PROBLEM TO SOLVE | Which lines below contain the word "required"? Copy each one.

[Opening RECORDS SUPPLIED section]

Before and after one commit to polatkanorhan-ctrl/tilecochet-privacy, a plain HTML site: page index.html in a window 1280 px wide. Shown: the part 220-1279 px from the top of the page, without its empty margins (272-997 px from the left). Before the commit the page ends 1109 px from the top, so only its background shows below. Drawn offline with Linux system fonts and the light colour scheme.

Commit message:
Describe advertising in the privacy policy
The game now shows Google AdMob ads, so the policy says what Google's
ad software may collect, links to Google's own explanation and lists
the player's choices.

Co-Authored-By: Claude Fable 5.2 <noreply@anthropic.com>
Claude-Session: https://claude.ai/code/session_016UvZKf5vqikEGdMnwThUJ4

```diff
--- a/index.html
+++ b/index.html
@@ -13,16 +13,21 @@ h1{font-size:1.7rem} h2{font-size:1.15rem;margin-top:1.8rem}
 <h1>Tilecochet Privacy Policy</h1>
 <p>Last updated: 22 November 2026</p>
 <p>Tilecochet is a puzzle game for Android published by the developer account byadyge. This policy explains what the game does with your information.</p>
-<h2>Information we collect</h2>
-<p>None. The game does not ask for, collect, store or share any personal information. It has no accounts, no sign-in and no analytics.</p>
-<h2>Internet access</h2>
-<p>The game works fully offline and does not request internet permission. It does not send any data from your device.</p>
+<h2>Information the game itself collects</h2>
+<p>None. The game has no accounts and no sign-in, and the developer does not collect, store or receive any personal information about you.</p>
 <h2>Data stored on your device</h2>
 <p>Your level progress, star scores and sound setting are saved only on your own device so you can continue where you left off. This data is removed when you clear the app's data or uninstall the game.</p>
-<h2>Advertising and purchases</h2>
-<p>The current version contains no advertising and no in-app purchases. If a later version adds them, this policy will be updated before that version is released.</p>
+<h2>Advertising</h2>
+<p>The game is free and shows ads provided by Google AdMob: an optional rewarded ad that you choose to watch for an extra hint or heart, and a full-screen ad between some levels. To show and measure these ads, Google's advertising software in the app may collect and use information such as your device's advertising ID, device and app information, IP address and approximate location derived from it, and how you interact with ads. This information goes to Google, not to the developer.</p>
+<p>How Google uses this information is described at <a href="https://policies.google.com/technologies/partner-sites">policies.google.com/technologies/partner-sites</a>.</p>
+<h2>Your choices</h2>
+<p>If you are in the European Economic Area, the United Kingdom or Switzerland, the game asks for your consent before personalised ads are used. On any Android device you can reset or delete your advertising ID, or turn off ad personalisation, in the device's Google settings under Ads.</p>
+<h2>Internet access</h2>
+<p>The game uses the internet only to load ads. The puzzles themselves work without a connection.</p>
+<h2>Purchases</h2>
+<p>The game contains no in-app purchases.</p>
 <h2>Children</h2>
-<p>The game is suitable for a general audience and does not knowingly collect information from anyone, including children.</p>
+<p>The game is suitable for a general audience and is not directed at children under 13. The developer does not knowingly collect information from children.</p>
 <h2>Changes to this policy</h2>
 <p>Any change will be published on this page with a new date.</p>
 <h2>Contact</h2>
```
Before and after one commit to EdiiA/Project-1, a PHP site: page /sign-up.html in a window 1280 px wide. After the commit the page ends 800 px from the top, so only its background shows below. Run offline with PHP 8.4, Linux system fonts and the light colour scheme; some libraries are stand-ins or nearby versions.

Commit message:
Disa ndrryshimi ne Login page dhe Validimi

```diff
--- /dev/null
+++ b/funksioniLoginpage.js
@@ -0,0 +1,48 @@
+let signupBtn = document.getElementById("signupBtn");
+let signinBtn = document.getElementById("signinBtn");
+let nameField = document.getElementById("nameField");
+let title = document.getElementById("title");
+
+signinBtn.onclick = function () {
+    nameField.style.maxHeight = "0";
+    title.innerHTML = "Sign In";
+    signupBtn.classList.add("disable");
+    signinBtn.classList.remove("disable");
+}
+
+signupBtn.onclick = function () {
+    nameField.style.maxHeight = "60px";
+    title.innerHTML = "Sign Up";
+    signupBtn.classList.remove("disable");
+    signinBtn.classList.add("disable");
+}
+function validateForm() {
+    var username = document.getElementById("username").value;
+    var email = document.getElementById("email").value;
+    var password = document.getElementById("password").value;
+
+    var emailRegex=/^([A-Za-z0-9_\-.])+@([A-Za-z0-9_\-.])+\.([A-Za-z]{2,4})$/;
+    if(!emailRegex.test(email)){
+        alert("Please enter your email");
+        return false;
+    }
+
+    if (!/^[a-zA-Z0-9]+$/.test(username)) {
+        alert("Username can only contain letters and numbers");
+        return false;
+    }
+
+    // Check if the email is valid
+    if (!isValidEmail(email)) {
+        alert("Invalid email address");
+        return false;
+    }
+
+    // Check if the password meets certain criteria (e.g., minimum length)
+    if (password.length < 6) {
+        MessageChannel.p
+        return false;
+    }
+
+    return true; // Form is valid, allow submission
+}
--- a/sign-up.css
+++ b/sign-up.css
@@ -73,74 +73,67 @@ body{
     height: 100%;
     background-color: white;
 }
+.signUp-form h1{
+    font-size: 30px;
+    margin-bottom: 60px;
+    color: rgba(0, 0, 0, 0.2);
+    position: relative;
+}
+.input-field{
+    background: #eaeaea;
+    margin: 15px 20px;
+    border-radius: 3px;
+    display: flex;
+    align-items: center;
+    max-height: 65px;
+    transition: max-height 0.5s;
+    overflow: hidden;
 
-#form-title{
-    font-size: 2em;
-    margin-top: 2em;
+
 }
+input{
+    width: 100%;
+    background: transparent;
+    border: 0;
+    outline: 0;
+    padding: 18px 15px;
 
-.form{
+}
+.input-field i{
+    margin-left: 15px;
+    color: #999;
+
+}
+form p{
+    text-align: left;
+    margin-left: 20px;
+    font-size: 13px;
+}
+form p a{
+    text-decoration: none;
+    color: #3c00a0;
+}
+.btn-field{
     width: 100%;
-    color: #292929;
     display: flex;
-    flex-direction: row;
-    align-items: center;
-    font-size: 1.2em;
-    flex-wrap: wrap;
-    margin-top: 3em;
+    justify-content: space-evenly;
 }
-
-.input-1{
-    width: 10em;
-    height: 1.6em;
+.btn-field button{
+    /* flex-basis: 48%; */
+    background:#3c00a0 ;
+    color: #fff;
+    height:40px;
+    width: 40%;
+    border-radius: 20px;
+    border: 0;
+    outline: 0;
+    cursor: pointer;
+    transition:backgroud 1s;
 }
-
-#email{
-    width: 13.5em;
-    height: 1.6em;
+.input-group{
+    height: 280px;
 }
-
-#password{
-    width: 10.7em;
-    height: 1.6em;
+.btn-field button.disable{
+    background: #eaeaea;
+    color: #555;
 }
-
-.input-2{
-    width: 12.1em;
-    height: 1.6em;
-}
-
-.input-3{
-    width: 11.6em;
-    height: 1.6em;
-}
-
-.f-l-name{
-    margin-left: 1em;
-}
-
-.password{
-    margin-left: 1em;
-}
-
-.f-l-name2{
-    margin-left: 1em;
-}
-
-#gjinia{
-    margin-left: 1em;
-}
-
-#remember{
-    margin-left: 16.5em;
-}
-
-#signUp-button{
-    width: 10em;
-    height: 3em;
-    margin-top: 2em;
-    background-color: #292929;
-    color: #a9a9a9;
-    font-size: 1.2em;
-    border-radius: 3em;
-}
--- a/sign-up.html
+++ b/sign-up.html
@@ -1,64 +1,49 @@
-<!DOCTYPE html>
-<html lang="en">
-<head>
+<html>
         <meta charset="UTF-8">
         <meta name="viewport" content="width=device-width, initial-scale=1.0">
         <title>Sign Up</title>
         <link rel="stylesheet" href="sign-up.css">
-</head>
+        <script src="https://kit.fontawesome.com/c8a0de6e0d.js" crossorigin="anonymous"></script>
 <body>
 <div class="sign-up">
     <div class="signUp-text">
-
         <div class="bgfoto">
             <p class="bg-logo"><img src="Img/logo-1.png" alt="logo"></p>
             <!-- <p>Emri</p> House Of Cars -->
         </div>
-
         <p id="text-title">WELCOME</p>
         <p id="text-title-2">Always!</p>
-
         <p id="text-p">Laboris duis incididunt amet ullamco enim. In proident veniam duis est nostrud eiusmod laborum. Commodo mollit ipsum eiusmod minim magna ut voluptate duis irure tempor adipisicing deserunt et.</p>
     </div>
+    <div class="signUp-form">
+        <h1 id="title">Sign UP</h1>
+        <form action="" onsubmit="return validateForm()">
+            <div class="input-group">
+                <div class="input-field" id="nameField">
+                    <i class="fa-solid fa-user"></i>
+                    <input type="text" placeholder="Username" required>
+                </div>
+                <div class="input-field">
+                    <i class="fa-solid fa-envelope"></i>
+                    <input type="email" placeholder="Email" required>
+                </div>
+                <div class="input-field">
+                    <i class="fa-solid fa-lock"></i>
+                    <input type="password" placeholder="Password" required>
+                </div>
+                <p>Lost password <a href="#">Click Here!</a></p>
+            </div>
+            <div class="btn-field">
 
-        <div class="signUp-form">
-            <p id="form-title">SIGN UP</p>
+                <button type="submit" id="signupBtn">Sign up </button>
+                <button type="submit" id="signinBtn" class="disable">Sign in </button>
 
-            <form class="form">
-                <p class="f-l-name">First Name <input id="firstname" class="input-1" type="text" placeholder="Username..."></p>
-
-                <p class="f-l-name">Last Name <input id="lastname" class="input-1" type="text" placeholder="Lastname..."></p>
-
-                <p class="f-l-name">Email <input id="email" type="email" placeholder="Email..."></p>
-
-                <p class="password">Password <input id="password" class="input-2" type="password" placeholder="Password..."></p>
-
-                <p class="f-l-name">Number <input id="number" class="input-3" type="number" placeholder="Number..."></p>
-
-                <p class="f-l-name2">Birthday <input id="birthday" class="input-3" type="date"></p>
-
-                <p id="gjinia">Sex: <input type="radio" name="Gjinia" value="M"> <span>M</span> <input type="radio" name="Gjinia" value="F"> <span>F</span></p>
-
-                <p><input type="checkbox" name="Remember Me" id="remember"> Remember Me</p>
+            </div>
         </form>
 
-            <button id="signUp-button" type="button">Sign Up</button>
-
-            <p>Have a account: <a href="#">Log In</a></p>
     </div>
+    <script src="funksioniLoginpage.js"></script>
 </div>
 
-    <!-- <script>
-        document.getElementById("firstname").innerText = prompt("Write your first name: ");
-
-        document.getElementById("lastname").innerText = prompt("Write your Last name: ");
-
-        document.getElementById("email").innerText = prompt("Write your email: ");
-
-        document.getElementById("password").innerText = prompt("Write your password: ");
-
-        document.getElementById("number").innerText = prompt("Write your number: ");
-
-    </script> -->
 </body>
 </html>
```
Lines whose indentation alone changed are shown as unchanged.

[Closing RECORDS SUPPLIED section]

OUTPUT FOR THIS EXERCISE |
+                    <input type="text" placeholder="Username" required>
+                    <input type="email" placeholder="Email" required>
+                    <input type="password" placeholder="Password" required>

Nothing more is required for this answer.